also contended that the inspection sought to be exercised by Gonzales is violative of its
Gonzales contends that Sec. 51 of the Corporation Law(old), the law granted the
stockholder the right to inspect the books of the corporation in clear and unconditional
Sec. 51. ... The record of all business transactions of the corporation and the minutes of
any meeting shall be open to the inspection of any director, member or stockholder of
the corporation at reasonable hours.
Hence a special civil action for mandammus was filed by Gonzales to compel the bank to
produce its books and records.
Trial court denied the petition. It held that the right of a stockholder to inspect the
record of the business transactions of a corporation is not absolute, but is limited to
purposes reasonably related to the interest of the stockholder, must be asked for in good
faith for a specific and honest purpose and not gratify curiosity or for speculative or
vicious purposes;
1. Whether or not Gonzales has the right to examine the books and records of PNB.
2. Whether or not the inspection sought would violate PNB's charter.
1. NO. Petitioner may no longer insist on his interpretation of Section 51 of the

Corporation Law. The former Corporation Law has been replaced by Corporation Code
of the Philippines. under the Corporation Code the one requesting the inspection of
records must not have been guilty of using improperly any information through a prior
examination, and that the person asking for such examination must be acting in good
faith and for a legitimate purpose in making his demand.
Although the petitioner has claimed that he has justifiable motives in seeking the
inspection of the books of the respondent bank, he has not set forth the reasons and the
purposes for which he desires such inspection, except to satisfy himself as to the truth of
published reports regarding certain transactions entered into by the respondent bank
and to inquire into their validity.

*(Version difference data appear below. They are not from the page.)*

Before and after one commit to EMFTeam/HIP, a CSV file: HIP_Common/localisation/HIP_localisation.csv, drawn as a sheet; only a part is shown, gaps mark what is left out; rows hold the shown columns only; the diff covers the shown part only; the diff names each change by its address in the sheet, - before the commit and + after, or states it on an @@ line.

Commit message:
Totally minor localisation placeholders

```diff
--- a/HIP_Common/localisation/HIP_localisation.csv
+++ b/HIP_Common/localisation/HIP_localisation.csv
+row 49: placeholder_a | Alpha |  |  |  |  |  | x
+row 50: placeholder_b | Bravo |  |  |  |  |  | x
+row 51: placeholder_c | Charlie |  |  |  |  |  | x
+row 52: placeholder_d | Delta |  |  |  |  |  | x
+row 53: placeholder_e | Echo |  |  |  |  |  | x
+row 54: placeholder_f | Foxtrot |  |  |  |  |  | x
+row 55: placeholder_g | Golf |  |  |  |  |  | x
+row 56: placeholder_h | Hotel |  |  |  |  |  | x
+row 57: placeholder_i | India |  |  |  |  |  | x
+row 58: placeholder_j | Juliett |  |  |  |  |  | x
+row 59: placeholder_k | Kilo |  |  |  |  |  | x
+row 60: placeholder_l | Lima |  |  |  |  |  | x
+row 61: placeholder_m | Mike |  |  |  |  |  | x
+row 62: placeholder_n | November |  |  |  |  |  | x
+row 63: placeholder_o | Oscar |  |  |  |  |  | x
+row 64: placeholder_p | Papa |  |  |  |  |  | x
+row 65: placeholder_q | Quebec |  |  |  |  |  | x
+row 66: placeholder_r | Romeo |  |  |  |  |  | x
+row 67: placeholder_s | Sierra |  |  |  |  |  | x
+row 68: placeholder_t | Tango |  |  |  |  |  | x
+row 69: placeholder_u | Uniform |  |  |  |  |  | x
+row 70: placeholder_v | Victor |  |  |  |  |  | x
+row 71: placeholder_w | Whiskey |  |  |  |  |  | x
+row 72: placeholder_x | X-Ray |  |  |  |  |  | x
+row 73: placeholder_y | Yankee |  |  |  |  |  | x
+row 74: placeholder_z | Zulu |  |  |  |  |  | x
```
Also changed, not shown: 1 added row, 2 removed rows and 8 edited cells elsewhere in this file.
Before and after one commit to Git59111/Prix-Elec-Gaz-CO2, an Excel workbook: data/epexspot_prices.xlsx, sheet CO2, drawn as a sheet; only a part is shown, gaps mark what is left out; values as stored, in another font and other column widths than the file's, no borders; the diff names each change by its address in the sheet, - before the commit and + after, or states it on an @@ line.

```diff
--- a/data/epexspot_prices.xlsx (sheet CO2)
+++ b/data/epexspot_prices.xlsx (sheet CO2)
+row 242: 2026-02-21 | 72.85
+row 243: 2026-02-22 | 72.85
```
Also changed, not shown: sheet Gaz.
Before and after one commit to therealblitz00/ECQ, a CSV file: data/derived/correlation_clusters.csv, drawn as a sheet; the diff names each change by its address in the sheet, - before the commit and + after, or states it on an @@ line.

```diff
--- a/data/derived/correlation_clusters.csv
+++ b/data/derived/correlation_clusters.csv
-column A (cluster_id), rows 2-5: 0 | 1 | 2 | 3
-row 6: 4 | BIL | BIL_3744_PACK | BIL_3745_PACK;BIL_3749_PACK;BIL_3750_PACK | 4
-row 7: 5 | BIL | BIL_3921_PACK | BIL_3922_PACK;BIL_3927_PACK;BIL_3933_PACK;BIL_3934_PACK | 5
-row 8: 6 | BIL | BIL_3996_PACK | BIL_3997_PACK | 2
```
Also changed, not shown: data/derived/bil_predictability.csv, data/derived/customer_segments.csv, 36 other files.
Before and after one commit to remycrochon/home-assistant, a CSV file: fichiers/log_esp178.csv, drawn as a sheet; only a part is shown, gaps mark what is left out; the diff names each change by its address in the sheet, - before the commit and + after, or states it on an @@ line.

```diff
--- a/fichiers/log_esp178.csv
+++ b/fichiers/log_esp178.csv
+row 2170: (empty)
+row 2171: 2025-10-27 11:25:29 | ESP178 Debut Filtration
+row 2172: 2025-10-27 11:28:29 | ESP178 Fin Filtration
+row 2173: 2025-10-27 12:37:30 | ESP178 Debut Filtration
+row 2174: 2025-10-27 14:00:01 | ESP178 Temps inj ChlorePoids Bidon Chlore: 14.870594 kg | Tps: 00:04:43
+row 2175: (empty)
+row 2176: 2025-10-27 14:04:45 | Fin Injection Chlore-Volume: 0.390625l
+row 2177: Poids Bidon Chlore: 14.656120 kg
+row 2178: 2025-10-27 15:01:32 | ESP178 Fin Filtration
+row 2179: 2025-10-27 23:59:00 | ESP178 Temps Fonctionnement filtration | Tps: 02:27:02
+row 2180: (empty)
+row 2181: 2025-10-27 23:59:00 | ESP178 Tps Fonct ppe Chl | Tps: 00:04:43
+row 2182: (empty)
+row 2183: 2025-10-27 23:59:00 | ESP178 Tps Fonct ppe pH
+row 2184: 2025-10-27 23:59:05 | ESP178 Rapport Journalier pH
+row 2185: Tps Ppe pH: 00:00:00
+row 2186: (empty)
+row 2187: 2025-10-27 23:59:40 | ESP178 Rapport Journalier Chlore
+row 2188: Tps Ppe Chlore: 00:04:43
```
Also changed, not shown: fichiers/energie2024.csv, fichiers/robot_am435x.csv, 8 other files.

The circumstances under which he acquired one share
of stock in the respondent bank purposely to exercise the right of inspection do not
argue in favor of his good faith and proper motivation.
2. YES. The Philippine National Bank is not an ordinary corporation. Having a charter of
its own, it is not governed, as a rule, by the Corporation Code of the Philippines.
Under PNB's charter, officers designated by law to inspect or investigate the condition of
the National Bank, shall not reveal to any person other than the President of the
Philippines, the Secretary of Finance, and the Board of Directors the details of the
inspection or investigation, nor shall they give any information relative to the funds in
its custody, its current accounts or deposits belonging to private individuals,
corporations, or any other entity, except by order of a Court of competent jurisdiction.